Getting through your divorce is an accomplishment of its own. You certainly don’t want to deal with divorce related problems even after the divorce. However, a common conflict for divorcing parties is following through on agreements, such as signing over the deed to the house, re-financing loans, paying off debts or even returning personal property.
Arizona law provides for a process to enforce the Divorce Decree. The legal process can be costly while remedies are not immediately available, only adding to the aggravation of a deal gone wrong.
One of the major pitfalls during divorce negotiations is rushing through, especially during the execution of documents. The devil is in the details. Both the attorneys and divorcing parties can feel burned out after a contentious divorce process. They may finally see the end in sight, but there is a high risk of rushing through and entirely glossing over important details. Sometimes divorcing parties may not find certain details important to their case, but the divorce attorney or mediator should take care to point out future implications. Even worse, court rendered decisions after a divorce trial can leave out many important details.
A commonly overlooked remedy is to impress a lien on property belonging to the other spouse to secure certain payments to be paid by that spouse. Such payments include:
1) any interest or equity the other party has in property;
2) any debts a party is required to pay;
3) child support or spousal support, or both;
4) all actual damages and judgments from conduct that resulted in criminal conviction of either spouse in which the other spouse or a child was the victim.
The key to enforcing a divorce lien is to ensure that your Divorce Decree has the proper legal language. Without the required language, a lien will not be valid. The Decree should specifically state which property is affected by a lien, including a legal description of any real property involved.
To avoid debt collection headaches after the divorce, it is helpful for the parties to create a Debt Distribution Plan. A plan will aid in keeping credit cards or other payments on track during and after the process. Transferring balances and closing joint credit accounts can prevent unnecessary conflict with your divorced spouse. If a balance transfer is not possible, parties can negotiate with creditors to release the other spouse from liability. Any agreements with creditors should be reduced in writing and included with the Divorce Decree or otherwise submitted to court.
The mediation process can aid the parties in covering all relevant details in a productive setting. In addition to discussing logistics of carrying out a divorce agreement, the parties can arrange immediate enforcement remedies in the event of a conflict.
To learn more about the divorce process, please visit practicallydivorced.com, call us at (480) 977-6873 or email at email@example.com.
Practically Divorced, LLC is not a law firm and nothing contained in this article should substitute legal advice.
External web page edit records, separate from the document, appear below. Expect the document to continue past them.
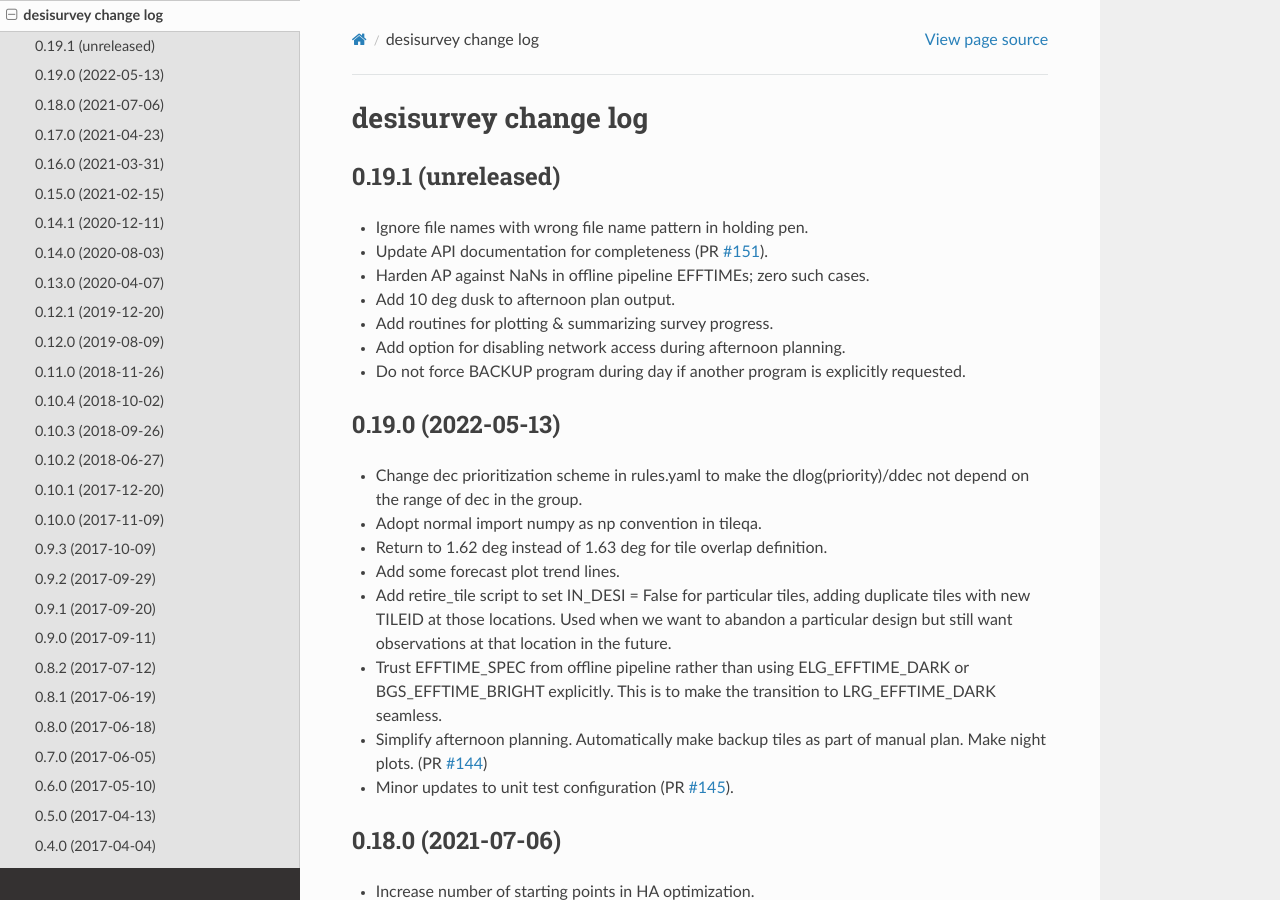
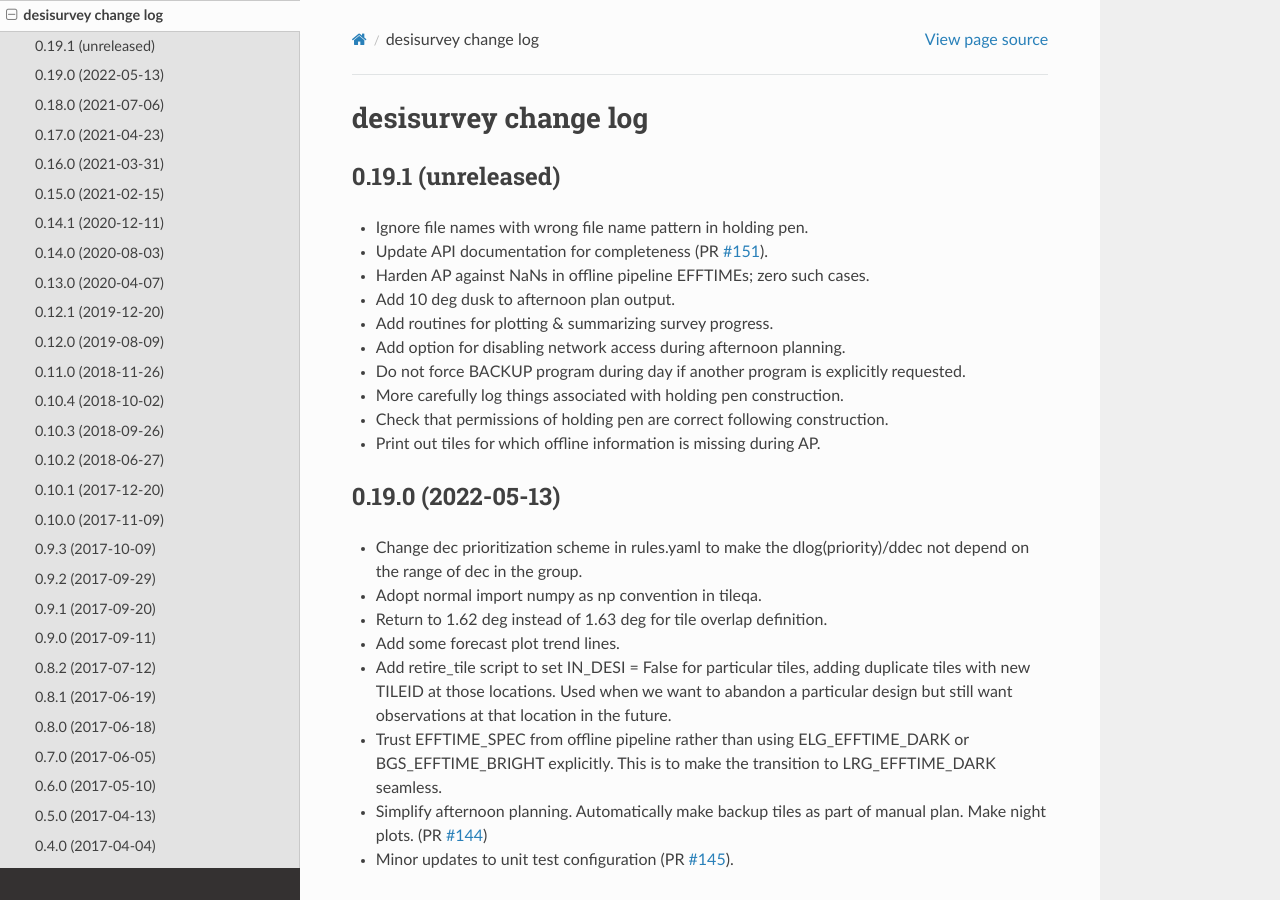
Before and after one commit to desihub/desisurvey, a Sphinx documentation site: the page built from doc/changes.rst, in a window 1280 px wide and 900 px high. Built offline with Sphinx 7.4.7 and the Read the Docs theme 2.0.0, drawn with Linux system fonts in a browser that asks for light colours.

Commit message:
Fix bugs.

```diff
--- a/doc/changes.rst
+++ b/doc/changes.rst
@@ -13,6 +13,9 @@ desisurvey change log
 * Add option for disabling network access during afternoon planning.
 * Do not force BACKUP program during day if another program is
   explicitly requested.
+* More carefully log things associated with holding pen construction.
+* Check that permissions of holding pen are correct following construction.
+* Print out tiles for which offline information is missing during AP.
 
 .. _`#151`: https://github.com/desihub/desisurvey/pull/151
 
```
Also changed, not shown: 2 other files.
Mediation is not appropriate for every case, especially cases involving domestic violence. Each case should be evaluated on an individual basis. Consulting with an attorney is always encouraged to understand your individual rights under the law.